Segment Start: Provided data

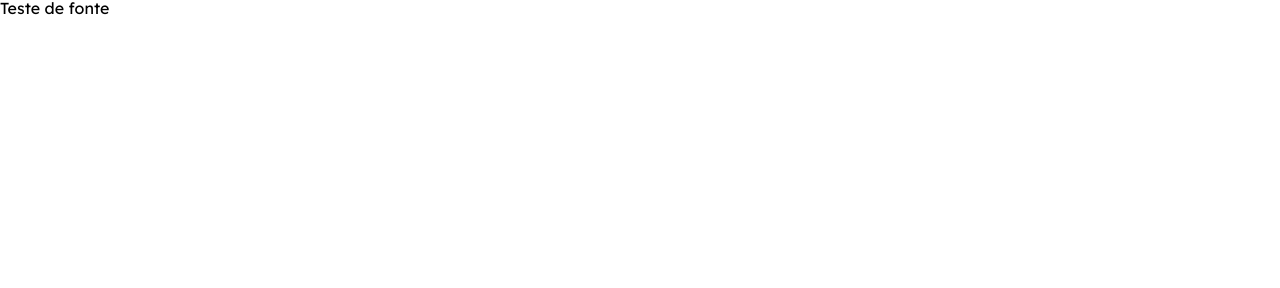
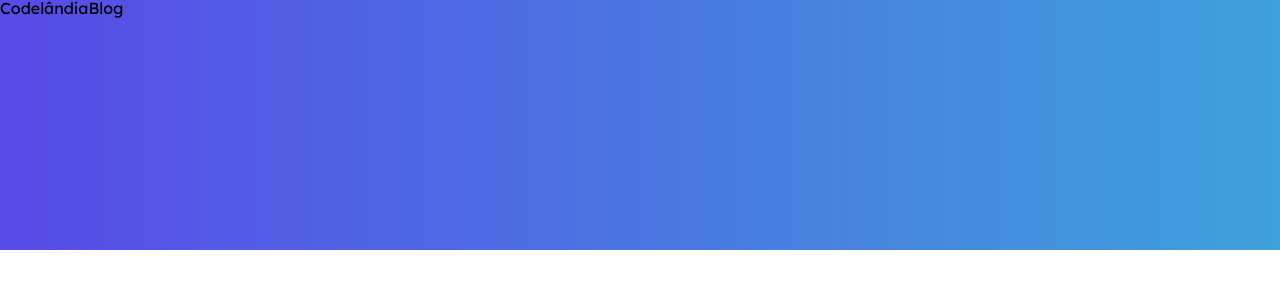
Before and after one commit to ramonfcf/blog-iuricode, a plain HTML site: page index.html in a window 1280 px wide. Drawn offline with Linux system fonts and the light colour scheme.

Commit message:
começando cabeçalho

```diff
--- /dev/null
+++ b/assets/css/componentes/cabecalho.css
@@ -0,0 +1,11 @@
+header {
+    width: 100%;
+    height: 250px;
+    background-image: linear-gradient(to right, #574AE8 , #3EA1DB);
+
+}
+
+.cabecalho {
+    width: 100%;
+    display: flex;
+}
--- a/index.html
+++ b/index.html
@@ -7,10 +7,16 @@
     <title>Blog | Codelândia</title>
     <link href="https://fonts.googleapis.com/css2?family=Inter:wght@500&family=Lexend+Deca&display=swap" rel="stylesheet">
     <link rel="stylesheet" href="assets/css/base/base.css">
+    <link rel="stylesheet" href="assets/css/componentes/cabecalho.css">
 
 
 </head>
 <body>
-    <p>Teste de fonte</p>
+    <header>
+        <div class="cabecalho">
+            <a href="#">Codelândia</a>
+            <a href="#">Blog</a>
+        </div>
+    </header>
 </body>
 </html>
```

Segment End: Provided data

■ **Task**
Whenever a line in the material above holds the string "href", copy that line in full.

■ **Answer space**
     <link href="https://fonts.googleapis.com/css2?family=Inter:wght@500&family=Lexend+Deca&display=swap" rel="stylesheet">
     <link rel="stylesheet" href="assets/css/base/base.css">
+    <link rel="stylesheet" href="assets/css/componentes/cabecalho.css">
+            <a href="#">Codelândia</a>
+            <a href="#">Blog</a>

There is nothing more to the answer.